*Work item*
Below are records; reply with nothing but the number of lines in them that contain "jurado".

Collected data
=== Begin Enclosure ===

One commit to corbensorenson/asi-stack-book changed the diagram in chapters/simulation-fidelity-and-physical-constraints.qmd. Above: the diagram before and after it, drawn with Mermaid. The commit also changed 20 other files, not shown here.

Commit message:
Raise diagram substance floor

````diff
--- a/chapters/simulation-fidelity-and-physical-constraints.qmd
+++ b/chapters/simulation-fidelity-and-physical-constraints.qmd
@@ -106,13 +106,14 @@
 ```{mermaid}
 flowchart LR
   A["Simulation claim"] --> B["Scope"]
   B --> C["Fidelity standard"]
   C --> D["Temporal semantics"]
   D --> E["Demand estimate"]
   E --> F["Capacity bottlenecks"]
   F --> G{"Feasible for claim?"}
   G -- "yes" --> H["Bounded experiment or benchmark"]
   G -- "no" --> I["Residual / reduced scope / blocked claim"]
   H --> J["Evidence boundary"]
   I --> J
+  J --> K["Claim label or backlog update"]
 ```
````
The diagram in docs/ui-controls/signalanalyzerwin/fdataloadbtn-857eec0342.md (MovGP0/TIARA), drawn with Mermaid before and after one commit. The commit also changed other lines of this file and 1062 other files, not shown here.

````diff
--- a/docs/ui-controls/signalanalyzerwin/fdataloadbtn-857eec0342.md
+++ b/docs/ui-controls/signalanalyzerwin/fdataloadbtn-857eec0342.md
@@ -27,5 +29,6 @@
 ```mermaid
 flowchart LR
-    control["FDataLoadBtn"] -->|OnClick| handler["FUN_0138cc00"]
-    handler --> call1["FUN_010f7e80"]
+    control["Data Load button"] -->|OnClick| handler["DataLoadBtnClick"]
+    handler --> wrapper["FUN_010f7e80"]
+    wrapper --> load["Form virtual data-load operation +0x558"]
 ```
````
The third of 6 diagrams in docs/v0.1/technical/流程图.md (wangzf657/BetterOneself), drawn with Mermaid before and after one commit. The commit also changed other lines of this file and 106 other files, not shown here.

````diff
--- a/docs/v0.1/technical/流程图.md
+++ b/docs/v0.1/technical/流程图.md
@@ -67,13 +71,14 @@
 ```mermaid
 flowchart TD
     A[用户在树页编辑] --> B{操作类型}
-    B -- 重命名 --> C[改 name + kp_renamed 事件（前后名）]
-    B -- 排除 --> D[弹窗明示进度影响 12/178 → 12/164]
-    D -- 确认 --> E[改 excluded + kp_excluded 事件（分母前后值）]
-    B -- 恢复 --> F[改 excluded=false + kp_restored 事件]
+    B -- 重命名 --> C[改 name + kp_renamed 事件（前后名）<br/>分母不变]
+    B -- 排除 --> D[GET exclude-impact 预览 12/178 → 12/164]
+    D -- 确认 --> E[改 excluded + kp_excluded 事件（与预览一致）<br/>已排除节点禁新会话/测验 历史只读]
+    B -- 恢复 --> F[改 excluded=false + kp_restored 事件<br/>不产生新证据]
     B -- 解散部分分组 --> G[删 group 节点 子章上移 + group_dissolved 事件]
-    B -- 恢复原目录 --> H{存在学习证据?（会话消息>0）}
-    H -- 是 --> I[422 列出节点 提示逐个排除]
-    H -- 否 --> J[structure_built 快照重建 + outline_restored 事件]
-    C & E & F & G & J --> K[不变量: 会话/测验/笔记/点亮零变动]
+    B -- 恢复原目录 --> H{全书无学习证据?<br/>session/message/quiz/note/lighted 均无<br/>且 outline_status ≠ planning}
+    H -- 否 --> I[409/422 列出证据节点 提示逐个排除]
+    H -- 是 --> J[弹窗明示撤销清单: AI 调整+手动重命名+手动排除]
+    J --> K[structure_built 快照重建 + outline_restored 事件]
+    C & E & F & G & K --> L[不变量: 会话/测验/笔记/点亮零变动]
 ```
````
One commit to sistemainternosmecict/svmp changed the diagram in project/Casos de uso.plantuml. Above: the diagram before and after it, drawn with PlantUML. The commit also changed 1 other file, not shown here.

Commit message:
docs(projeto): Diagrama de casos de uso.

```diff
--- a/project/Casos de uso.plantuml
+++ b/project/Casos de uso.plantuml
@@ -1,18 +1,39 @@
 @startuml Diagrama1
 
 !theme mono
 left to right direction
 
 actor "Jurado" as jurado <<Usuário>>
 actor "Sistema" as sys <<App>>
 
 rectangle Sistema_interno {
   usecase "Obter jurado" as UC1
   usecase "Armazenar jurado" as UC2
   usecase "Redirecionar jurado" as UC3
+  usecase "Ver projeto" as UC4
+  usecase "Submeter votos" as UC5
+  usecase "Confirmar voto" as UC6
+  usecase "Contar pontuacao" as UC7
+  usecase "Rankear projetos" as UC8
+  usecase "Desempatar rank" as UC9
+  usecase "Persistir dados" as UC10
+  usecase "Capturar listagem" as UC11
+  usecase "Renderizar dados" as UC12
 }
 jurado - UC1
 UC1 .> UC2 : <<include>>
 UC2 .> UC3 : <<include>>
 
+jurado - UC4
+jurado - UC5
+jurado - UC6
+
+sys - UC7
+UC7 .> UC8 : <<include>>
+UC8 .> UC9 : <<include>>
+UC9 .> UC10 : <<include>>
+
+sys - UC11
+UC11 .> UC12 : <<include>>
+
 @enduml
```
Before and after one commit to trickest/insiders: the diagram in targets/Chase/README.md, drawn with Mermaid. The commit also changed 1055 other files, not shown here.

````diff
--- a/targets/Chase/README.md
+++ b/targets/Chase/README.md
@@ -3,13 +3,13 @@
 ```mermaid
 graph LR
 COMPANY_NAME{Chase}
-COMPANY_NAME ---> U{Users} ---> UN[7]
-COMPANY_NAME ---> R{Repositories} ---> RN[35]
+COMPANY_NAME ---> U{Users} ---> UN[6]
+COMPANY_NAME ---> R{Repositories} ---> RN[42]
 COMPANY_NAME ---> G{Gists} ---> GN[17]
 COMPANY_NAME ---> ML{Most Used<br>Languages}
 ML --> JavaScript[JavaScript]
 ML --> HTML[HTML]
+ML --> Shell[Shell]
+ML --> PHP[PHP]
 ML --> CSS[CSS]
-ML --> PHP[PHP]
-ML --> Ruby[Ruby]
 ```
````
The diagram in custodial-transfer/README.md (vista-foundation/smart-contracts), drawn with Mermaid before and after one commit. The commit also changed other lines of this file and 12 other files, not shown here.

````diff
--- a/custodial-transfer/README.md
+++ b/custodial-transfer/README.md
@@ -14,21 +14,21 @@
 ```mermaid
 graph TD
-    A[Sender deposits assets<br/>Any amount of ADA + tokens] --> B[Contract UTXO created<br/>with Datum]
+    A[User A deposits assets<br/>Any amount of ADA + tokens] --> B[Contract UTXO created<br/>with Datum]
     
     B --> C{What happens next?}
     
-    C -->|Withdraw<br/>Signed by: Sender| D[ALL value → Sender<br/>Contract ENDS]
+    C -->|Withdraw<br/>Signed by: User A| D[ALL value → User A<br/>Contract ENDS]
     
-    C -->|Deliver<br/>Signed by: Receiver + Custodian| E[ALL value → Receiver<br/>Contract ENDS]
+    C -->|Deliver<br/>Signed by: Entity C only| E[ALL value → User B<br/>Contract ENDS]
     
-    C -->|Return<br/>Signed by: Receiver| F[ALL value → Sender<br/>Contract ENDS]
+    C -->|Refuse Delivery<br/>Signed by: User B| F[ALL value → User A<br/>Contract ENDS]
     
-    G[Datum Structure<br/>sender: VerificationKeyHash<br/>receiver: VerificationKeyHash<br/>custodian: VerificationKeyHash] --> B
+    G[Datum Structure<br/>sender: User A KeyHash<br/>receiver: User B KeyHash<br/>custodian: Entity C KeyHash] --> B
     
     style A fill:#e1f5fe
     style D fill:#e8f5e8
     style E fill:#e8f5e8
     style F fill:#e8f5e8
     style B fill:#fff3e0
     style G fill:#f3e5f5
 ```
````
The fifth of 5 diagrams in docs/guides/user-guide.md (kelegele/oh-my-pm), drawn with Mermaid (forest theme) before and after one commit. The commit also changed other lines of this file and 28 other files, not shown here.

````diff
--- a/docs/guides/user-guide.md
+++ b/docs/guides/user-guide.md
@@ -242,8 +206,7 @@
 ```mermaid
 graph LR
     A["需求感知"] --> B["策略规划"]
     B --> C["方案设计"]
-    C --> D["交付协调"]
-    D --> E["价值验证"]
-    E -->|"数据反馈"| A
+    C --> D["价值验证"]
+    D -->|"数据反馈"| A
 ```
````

=== End Enclosure ===

*Answer section*
8